§ **RECORDS FOR THE TASK**:

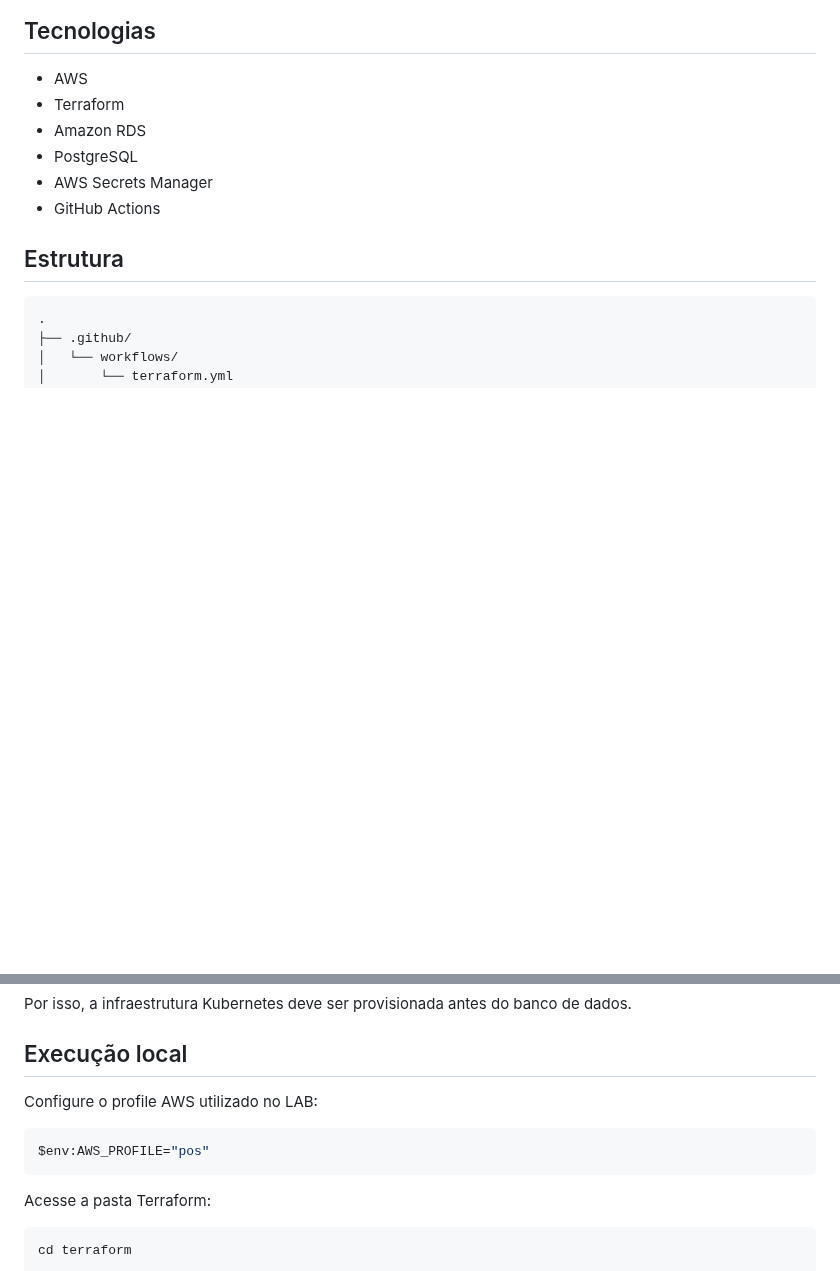
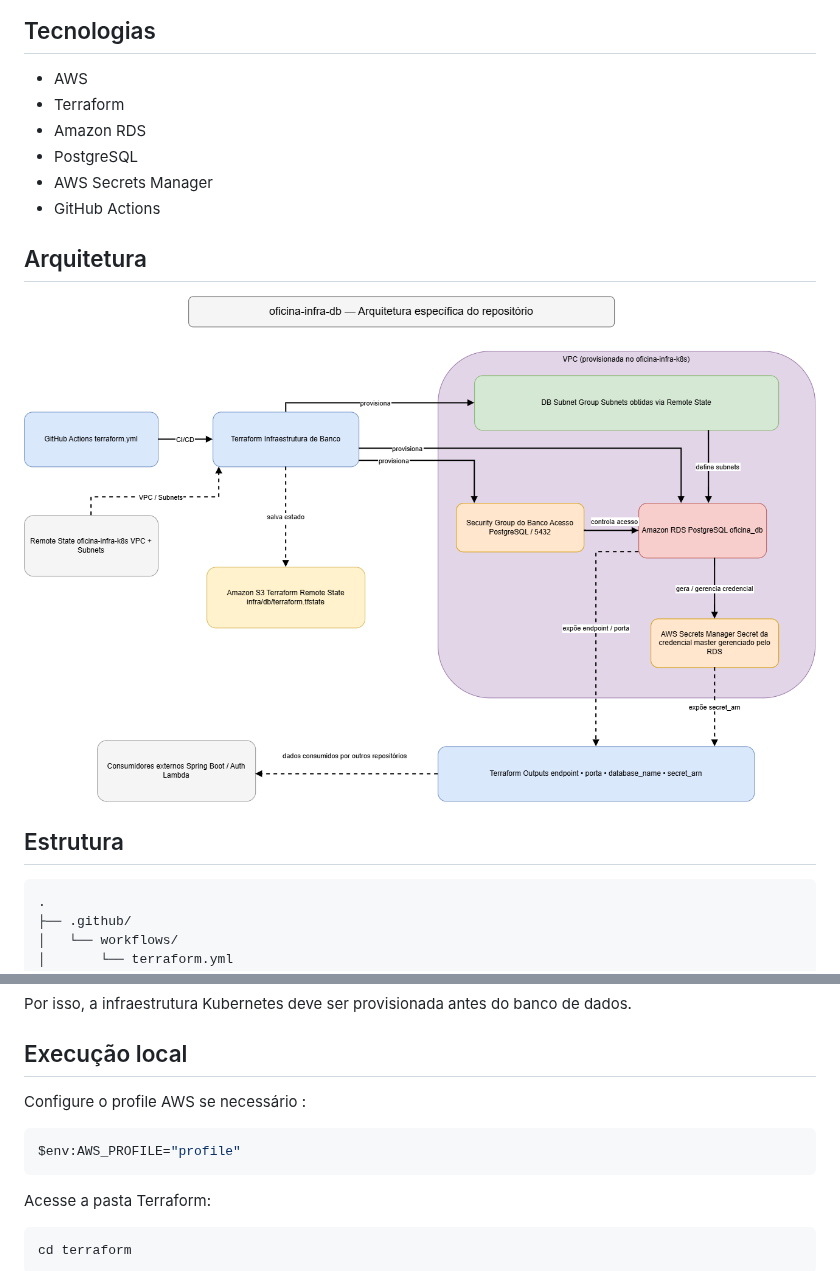
Before and after one commit to JacksonPriess/oficina-infra-db, a Markdown page: README.md, 2 parts joined by grey strips. Drawn GitHub-style; pictures changed too: docs/architecture/oficina-infra-db-architecture.drawio.png (added); blank space fills up the shorter version.

Commit message:
Adicionado documentacao

````diff
--- a/README.md
+++ b/README.md
@@ -22,6 +22,10 @@ A infraestrutura de rede e Kubernetes é provisionada separadamente no repositó
 - PostgreSQL
 - AWS Secrets Manager
 - GitHub Actions
+
+## Arquitetura
+
+![Arquitetura da infraestrutura de banco](docs/architecture/oficina-infra-db-architecture.drawio.png)
 
 ## Estrutura
 
@@ -52,10 +56,10 @@ Por isso, a infraestrutura Kubernetes deve ser provisionada antes do banco de da
 
 ## Execução local
 
-Configure o profile AWS utilizado no LAB:
+Configure o profile AWS se necessário :
 
 ```powershell
-$env:AWS_PROFILE="pos"
+$env:AWS_PROFILE="profile"
 ```
 
 Acesse a pasta Terraform:
````
Also changed, not shown: 2 other files.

§ **PROMPT**: Give the listing again word for word. Skip any pictures.

§ **SOLUTION TO THE EXERCISE**:
Before and after one commit to JacksonPriess/oficina-infra-db, a Markdown page: README.md, 2 parts joined by grey strips. Drawn GitHub-style; pictures changed too: docs/architecture/oficina-infra-db-architecture.drawio.png (added); blank space fills up the shorter version.

Commit message:
Adicionado documentacao

````diff
--- a/README.md
+++ b/README.md
@@ -22,6 +22,10 @@ A infraestrutura de rede e Kubernetes é provisionada separadamente no repositó
 - PostgreSQL
 - AWS Secrets Manager
 - GitHub Actions
+
+## Arquitetura
+
+![Arquitetura da infraestrutura de banco](docs/architecture/oficina-infra-db-architecture.drawio.png)
 
 ## Estrutura
 
@@ -52,10 +56,10 @@ Por isso, a infraestrutura Kubernetes deve ser provisionada antes do banco de da
 
 ## Execução local
 
-Configure o profile AWS utilizado no LAB:
+Configure o profile AWS se necessário :
 
 ```powershell
-$env:AWS_PROFILE="pos"
+$env:AWS_PROFILE="profile"
 ```
 
 Acesse a pasta Terraform:
````
Also changed, not shown: 2 other files.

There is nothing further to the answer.